**Task statement**
Exact reproduction of every record is required, and pictures are to be excluded.

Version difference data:
━━━━━━━━━━━━━━━━━━━━

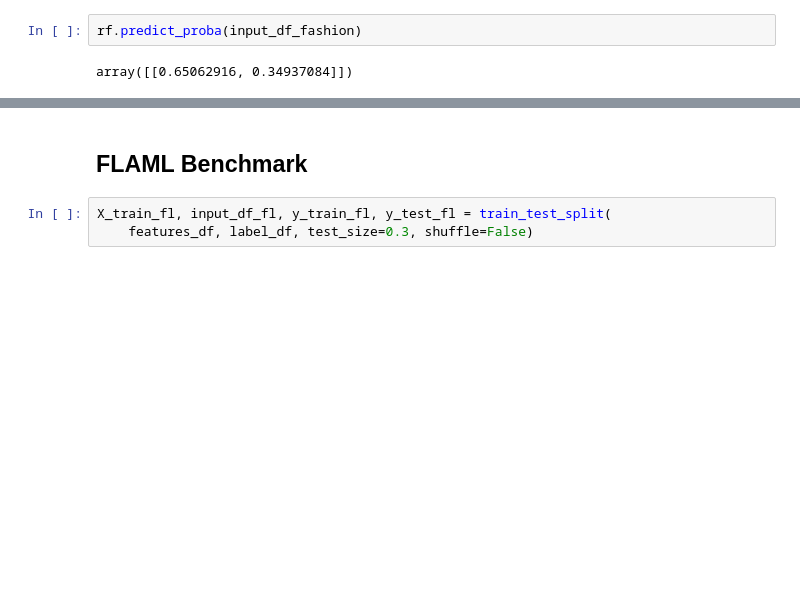
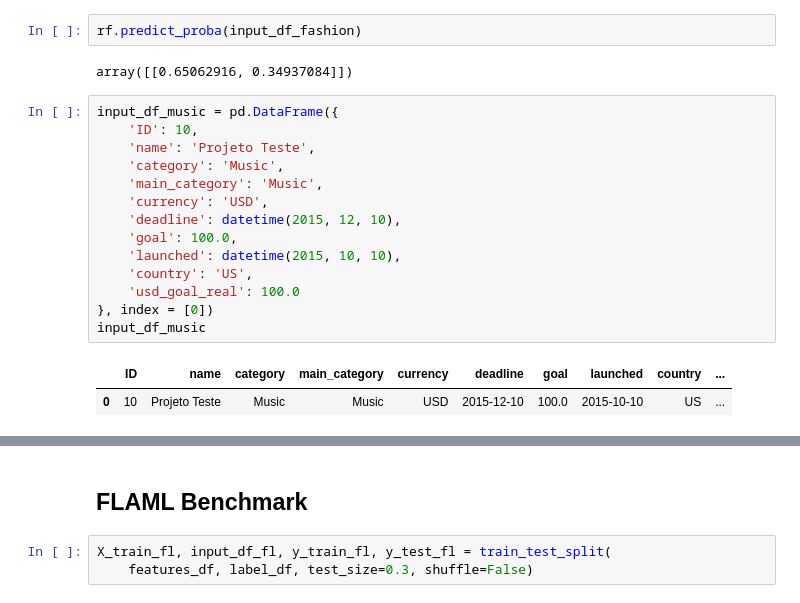
Before and after one commit to xduzao/Kickstarter, a Jupyter notebook: Kickstarter.ipynb, the cells around one changed output, grey strips where cells are left out. Drawn from its saved outputs; the diff is of its cells as text; blank space fills up the shorter version.

```diff
--- a/Kickstarter.ipynb
+++ b/Kickstarter.ipynb
@@ -388,3 +394,20 @@ input_df_fashion = ss.transform(input_df_fashion)
 rf.predict_proba(input_df_fashion)
 # %% [output]
 array([[0.65062916, 0.34937084]])
+# %%
+input_df_music = pd.DataFrame({
+    'ID': 10,
+    'name': 'Projeto Teste',
+    'category': 'Music',
+    'main_category': 'Music',
+    'currency': 'USD',
+    'deadline': datetime(2015, 12, 10),
+    'goal': 100.0,
+    'launched': datetime(2015, 10, 10),
+    'country': 'US',
+    'usd_goal_real': 100.0
+}, index = [0])
+input_df_music
+# %% [output]
+|  | ID | name | category | main_category | currency | deadline | goal | launched | country | ... |
+| 0 | 10 | Projeto Teste | Music | Music | USD | 2015-12-10 | 100.0 | 2015-10-10 | US | ... |
```
Also changed, not shown: parts of 10 cells of this notebook.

━━━━━━━━━━━━━━━━━━━━

**Reply**
Before and after one commit to xduzao/Kickstarter, a Jupyter notebook: Kickstarter.ipynb, the cells around one changed output, grey strips where cells are left out. Drawn from its saved outputs; the diff is of its cells as text; blank space fills up the shorter version.

```diff
--- a/Kickstarter.ipynb
+++ b/Kickstarter.ipynb
@@ -388,3 +394,20 @@ input_df_fashion = ss.transform(input_df_fashion)
 rf.predict_proba(input_df_fashion)
 # %% [output]
 array([[0.65062916, 0.34937084]])
+# %%
+input_df_music = pd.DataFrame({
+    'ID': 10,
+    'name': 'Projeto Teste',
+    'category': 'Music',
+    'main_category': 'Music',
+    'currency': 'USD',
+    'deadline': datetime(2015, 12, 10),
+    'goal': 100.0,
+    'launched': datetime(2015, 10, 10),
+    'country': 'US',
+    'usd_goal_real': 100.0
+}, index = [0])
+input_df_music
+# %% [output]
+|  | ID | name | category | main_category | currency | deadline | goal | launched | country | ... |
+| 0 | 10 | Projeto Teste | Music | Music | USD | 2015-12-10 | 100.0 | 2015-10-10 | US | ... |
```
Also changed, not shown: parts of 10 cells of this notebook.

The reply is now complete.